Meet the New Boss
To wrap up, you couldn’t help notice the contrast in the changing of the guard. Being a Genband event, David Walsh was always the face of Perspectives. With Ribbon, the President and CEO is now Fritz Hobbs, so neither CEO from the predecessor companies continues in that role. David Walsh now holds the title of Founder, Kandy, which sounds pretty vague to me. I have no insights about the power structure or leadership dynamics, but in my view, Fritz Hobbs is a money guy, and David Walsh is a vision guy.
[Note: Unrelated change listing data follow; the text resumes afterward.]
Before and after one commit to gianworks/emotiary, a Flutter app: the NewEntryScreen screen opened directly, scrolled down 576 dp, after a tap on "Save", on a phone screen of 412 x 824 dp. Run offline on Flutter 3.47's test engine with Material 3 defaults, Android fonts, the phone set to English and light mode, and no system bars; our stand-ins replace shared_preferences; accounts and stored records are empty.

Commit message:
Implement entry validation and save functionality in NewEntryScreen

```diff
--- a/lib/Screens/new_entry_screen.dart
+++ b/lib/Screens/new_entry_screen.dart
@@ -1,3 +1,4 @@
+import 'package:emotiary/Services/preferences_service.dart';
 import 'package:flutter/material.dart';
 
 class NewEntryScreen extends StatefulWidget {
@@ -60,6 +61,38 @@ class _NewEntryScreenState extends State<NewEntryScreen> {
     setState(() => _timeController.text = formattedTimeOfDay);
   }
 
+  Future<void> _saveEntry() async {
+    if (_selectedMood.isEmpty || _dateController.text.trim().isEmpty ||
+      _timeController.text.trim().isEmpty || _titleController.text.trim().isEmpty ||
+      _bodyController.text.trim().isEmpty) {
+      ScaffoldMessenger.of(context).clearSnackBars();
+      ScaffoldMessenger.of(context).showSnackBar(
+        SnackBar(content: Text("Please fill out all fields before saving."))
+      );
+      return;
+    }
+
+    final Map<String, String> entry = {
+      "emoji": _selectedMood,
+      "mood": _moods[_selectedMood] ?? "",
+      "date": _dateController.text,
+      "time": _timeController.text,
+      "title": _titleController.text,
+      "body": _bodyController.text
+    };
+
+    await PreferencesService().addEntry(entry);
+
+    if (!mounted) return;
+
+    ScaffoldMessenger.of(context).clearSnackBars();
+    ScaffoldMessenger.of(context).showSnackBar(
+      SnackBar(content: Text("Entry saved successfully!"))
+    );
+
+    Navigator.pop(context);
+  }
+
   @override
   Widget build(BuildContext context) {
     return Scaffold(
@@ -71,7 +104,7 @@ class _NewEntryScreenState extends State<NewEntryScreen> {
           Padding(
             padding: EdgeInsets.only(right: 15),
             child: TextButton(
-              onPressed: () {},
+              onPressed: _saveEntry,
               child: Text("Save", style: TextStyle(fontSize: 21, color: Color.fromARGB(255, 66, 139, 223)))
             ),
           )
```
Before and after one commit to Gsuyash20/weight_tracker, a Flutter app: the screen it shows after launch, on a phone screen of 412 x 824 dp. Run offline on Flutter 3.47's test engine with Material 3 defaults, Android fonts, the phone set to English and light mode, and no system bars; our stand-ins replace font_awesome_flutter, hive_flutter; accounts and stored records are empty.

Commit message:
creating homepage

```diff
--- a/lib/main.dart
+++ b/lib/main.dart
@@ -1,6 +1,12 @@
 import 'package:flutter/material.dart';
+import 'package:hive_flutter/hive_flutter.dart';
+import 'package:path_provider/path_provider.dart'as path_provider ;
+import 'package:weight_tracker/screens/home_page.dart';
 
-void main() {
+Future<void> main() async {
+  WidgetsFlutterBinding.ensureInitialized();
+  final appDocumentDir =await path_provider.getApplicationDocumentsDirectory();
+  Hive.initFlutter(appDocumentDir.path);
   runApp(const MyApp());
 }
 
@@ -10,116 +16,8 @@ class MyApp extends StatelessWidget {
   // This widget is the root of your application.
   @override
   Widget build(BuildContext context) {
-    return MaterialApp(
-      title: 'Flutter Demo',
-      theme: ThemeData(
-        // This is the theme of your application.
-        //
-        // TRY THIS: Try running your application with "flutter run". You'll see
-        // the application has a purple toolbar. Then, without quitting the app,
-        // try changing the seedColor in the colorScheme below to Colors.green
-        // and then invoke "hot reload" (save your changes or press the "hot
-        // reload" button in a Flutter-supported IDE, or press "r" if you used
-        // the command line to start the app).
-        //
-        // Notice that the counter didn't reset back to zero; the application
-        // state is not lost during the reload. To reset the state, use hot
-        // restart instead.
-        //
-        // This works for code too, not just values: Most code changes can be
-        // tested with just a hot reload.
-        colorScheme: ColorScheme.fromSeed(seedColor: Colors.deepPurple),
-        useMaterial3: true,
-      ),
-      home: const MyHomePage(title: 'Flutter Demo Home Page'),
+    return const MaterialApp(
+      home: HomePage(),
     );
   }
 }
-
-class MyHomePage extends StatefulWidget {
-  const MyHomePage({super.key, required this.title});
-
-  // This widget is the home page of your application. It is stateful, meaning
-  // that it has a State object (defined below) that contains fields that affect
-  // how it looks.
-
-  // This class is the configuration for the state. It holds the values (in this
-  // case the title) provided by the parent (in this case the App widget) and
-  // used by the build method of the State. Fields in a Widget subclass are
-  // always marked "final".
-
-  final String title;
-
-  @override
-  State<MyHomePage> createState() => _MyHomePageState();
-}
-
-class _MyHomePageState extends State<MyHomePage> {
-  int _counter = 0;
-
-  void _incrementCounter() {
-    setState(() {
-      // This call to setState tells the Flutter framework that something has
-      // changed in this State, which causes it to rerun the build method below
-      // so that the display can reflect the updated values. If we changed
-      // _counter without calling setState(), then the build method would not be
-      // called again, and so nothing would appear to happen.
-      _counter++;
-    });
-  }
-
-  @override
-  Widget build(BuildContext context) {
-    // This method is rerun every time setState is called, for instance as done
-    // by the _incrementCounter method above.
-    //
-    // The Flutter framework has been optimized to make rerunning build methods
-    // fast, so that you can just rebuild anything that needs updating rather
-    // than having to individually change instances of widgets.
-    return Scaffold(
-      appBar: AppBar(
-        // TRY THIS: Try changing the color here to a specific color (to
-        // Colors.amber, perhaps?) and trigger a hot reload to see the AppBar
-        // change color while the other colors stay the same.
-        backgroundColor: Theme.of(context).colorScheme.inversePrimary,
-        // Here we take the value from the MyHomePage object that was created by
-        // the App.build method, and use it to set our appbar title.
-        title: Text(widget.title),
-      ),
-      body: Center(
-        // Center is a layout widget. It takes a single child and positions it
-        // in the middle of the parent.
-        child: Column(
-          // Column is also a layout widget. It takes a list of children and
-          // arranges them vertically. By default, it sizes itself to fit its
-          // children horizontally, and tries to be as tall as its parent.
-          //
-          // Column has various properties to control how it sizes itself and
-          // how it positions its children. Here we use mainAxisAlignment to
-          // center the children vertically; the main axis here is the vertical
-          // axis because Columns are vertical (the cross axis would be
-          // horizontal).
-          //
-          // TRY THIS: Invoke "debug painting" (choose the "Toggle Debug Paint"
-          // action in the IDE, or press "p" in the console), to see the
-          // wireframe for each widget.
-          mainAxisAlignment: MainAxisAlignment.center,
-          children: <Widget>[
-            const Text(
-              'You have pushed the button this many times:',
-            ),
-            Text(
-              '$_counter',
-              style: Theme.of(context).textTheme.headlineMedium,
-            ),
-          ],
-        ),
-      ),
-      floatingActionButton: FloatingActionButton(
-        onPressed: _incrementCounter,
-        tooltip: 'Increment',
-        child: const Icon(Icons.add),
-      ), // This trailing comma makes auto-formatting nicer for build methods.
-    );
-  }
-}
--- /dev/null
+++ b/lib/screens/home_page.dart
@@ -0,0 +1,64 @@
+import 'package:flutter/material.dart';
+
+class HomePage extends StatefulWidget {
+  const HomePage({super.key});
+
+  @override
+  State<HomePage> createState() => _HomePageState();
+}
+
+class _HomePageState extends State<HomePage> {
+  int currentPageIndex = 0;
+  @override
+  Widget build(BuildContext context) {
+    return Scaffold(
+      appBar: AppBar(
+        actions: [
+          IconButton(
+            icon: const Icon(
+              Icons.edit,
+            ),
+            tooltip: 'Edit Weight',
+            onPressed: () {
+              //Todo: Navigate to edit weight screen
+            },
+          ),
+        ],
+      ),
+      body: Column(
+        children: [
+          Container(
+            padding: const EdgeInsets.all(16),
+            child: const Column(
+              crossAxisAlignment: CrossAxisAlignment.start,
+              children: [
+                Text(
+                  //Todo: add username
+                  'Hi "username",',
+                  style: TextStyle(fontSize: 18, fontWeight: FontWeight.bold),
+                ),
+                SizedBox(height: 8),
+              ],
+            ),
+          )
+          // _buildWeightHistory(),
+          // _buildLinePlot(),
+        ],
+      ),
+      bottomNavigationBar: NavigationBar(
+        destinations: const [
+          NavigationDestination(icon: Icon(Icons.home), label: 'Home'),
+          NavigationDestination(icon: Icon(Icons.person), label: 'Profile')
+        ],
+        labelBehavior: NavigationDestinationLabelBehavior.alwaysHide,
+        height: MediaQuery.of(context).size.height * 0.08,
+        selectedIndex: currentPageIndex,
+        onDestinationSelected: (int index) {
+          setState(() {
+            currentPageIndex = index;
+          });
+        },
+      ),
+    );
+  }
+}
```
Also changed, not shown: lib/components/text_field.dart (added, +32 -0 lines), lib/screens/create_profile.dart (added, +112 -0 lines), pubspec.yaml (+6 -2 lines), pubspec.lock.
These are very different styles and competencies, but as with the recent Polycom-Plantronics marriage, it will be interesting to see which leader carries the day. However, I will say that with this being the first Perspectives as Ribbon Communications, there was a missed opportunity for Fritz Hobbs to connect with the audience and set out a vision for both their future and Ribbon’s. I really would have liked to see that, but he barely spoke for five minutes, and it left me wondering about where things are going. I love David’s energy, style and audience engagement, but really, can you imagine two leaders who could be more different?
I could have covered more ground from Perspectives, but this should provide enough food for thought. They may well be the next-man-up after BroadSoft, but as currently constituted, I don’t see as rewarding an exit unless Kandy really delivers. It certainly is possible, but this sure is a tough market now. Being carrier-grade seems to be their strongest story, as a foundation of quality will be essential for monetizing those APIs.
We’ll know soon enough if carriers have drunk the Kandy Kool Aid, but this is another indication of how the collaboration space is evolving. I prefer drinks that are less sweet, and this one below was pretty good. I had no idea the LA Sunset cocktail I ordered would perfectly match my badge, so you gotta give me props for nailing this. After all, it’s LA, where looks matter more than anything else, and you’d have to agree that this drink sure looks mah-vel-ous.